> [REQUIRED WORK]: For every record here, output an exact copy.

> [DATA]:
###
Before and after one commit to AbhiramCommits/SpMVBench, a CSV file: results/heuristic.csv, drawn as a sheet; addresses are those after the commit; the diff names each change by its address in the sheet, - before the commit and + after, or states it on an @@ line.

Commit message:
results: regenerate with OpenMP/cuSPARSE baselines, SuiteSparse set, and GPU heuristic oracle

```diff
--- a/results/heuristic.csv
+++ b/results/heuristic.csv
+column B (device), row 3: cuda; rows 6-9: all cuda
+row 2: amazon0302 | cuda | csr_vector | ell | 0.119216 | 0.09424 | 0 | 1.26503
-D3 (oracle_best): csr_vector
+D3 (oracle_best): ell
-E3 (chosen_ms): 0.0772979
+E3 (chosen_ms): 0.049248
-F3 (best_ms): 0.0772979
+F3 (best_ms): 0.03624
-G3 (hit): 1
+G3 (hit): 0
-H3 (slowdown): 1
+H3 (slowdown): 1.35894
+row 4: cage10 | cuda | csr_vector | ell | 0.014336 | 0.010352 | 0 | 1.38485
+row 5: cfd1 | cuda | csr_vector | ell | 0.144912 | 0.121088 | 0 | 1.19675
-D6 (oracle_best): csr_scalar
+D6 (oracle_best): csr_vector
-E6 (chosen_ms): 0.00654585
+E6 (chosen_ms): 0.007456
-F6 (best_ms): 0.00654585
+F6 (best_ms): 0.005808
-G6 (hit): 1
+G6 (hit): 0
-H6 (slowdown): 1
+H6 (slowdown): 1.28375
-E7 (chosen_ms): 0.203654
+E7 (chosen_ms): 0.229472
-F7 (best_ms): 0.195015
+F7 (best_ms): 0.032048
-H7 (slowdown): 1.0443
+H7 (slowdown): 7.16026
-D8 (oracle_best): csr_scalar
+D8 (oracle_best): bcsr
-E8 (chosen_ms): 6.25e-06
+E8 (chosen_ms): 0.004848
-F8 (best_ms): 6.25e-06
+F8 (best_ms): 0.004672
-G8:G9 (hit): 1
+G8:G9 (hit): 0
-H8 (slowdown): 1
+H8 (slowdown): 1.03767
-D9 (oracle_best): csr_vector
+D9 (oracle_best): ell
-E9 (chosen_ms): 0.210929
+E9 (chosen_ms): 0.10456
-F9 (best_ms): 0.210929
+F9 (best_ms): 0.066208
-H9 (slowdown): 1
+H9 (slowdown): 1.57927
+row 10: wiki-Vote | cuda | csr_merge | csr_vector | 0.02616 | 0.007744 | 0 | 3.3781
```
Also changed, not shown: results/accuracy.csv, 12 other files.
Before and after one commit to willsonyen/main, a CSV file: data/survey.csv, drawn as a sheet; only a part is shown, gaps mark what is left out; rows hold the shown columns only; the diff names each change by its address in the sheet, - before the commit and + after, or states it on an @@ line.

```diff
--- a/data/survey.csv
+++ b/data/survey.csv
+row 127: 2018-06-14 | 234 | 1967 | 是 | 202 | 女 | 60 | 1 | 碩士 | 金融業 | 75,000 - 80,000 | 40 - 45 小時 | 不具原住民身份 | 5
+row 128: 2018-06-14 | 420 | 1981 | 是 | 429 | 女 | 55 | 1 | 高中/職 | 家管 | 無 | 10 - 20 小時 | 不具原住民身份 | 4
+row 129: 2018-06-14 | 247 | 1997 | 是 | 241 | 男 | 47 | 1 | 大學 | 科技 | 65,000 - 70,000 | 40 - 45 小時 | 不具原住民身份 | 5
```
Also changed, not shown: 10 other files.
###
> [OUTPUT FOR THIS EXERCISE]:
Before and after one commit to AbhiramCommits/SpMVBench, a CSV file: results/heuristic.csv, drawn as a sheet; addresses are those after the commit; the diff names each change by its address in the sheet, - before the commit and + after, or states it on an @@ line.

Commit message:
results: regenerate with OpenMP/cuSPARSE baselines, SuiteSparse set, and GPU heuristic oracle

```diff
--- a/results/heuristic.csv
+++ b/results/heuristic.csv
+column B (device), row 3: cuda; rows 6-9: all cuda
+row 2: amazon0302 | cuda | csr_vector | ell | 0.119216 | 0.09424 | 0 | 1.26503
-D3 (oracle_best): csr_vector
+D3 (oracle_best): ell
-E3 (chosen_ms): 0.0772979
+E3 (chosen_ms): 0.049248
-F3 (best_ms): 0.0772979
+F3 (best_ms): 0.03624
-G3 (hit): 1
+G3 (hit): 0
-H3 (slowdown): 1
+H3 (slowdown): 1.35894
+row 4: cage10 | cuda | csr_vector | ell | 0.014336 | 0.010352 | 0 | 1.38485
+row 5: cfd1 | cuda | csr_vector | ell | 0.144912 | 0.121088 | 0 | 1.19675
-D6 (oracle_best): csr_scalar
+D6 (oracle_best): csr_vector
-E6 (chosen_ms): 0.00654585
+E6 (chosen_ms): 0.007456
-F6 (best_ms): 0.00654585
+F6 (best_ms): 0.005808
-G6 (hit): 1
+G6 (hit): 0
-H6 (slowdown): 1
+H6 (slowdown): 1.28375
-E7 (chosen_ms): 0.203654
+E7 (chosen_ms): 0.229472
-F7 (best_ms): 0.195015
+F7 (best_ms): 0.032048
-H7 (slowdown): 1.0443
+H7 (slowdown): 7.16026
-D8 (oracle_best): csr_scalar
+D8 (oracle_best): bcsr
-E8 (chosen_ms): 6.25e-06
+E8 (chosen_ms): 0.004848
-F8 (best_ms): 6.25e-06
+F8 (best_ms): 0.004672
-G8:G9 (hit): 1
+G8:G9 (hit): 0
-H8 (slowdown): 1
+H8 (slowdown): 1.03767
-D9 (oracle_best): csr_vector
+D9 (oracle_best): ell
-E9 (chosen_ms): 0.210929
+E9 (chosen_ms): 0.10456
-F9 (best_ms): 0.210929
+F9 (best_ms): 0.066208
-H9 (slowdown): 1
+H9 (slowdown): 1.57927
+row 10: wiki-Vote | cuda | csr_merge | csr_vector | 0.02616 | 0.007744 | 0 | 3.3781
```
Also changed, not shown: results/accuracy.csv, 12 other files.
Before and after one commit to willsonyen/main, a CSV file: data/survey.csv, drawn as a sheet; only a part is shown, gaps mark what is left out; rows hold the shown columns only; the diff names each change by its address in the sheet, - before the commit and + after, or states it on an @@ line.

```diff
--- a/data/survey.csv
+++ b/data/survey.csv
+row 127: 2018-06-14 | 234 | 1967 | 是 | 202 | 女 | 60 | 1 | 碩士 | 金融業 | 75,000 - 80,000 | 40 - 45 小時 | 不具原住民身份 | 5
+row 128: 2018-06-14 | 420 | 1981 | 是 | 429 | 女 | 55 | 1 | 高中/職 | 家管 | 無 | 10 - 20 小時 | 不具原住民身份 | 4
+row 129: 2018-06-14 | 247 | 1997 | 是 | 241 | 男 | 47 | 1 | 大學 | 科技 | 65,000 - 70,000 | 40 - 45 小時 | 不具原住民身份 | 5
```
Also changed, not shown: 10 other files.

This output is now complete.